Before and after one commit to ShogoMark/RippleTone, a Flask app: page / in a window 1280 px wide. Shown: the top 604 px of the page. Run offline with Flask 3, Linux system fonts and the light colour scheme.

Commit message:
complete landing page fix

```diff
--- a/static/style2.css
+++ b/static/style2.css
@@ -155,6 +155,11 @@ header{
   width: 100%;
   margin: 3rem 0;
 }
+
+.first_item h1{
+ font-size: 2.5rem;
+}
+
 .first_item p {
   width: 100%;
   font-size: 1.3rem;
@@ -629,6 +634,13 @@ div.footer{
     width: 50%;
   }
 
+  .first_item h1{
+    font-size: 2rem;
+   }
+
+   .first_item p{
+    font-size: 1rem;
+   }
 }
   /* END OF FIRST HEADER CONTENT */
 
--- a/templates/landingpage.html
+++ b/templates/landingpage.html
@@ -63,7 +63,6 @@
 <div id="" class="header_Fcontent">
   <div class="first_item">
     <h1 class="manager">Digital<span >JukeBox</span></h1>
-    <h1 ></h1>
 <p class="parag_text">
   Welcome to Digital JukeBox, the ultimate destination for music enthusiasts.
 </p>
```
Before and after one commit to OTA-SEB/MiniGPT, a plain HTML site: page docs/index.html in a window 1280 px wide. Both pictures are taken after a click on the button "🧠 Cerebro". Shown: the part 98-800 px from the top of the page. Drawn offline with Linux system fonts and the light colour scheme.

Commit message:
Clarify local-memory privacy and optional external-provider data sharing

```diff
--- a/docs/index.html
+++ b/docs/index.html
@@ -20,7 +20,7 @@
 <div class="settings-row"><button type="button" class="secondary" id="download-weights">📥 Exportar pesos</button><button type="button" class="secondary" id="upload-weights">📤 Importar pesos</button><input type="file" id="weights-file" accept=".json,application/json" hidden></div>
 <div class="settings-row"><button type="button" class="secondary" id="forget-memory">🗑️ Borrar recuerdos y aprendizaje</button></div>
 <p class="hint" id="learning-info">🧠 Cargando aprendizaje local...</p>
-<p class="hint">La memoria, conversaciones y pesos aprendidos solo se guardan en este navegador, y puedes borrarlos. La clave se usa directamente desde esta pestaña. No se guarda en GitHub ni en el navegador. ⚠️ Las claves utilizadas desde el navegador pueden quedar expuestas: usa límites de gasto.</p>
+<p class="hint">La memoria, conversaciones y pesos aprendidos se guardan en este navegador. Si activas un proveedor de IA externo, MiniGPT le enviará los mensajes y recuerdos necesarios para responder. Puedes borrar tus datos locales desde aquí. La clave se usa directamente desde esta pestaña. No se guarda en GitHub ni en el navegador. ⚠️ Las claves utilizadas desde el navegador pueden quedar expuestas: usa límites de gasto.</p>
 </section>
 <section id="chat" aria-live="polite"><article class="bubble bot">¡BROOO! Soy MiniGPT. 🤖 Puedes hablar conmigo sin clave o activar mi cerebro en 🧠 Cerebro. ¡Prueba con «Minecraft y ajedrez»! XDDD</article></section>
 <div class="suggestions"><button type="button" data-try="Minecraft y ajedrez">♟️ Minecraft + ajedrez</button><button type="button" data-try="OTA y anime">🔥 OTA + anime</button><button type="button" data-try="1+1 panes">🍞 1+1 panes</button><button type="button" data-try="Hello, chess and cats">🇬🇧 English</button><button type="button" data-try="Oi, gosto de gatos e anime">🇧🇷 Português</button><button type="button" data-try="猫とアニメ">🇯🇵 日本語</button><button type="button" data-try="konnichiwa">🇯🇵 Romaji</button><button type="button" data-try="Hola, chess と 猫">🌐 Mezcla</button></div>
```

○ ○ ○ ○ ○ ○ ○

- **EXERCISE INSTRUCTIONS**:
Going through the entries, return every line holding the word "size".

- **REPLY TO THE TASK**:
+ font-size: 2.5rem;
   font-size: 1.3rem;
+    font-size: 2rem;
+    font-size: 1rem;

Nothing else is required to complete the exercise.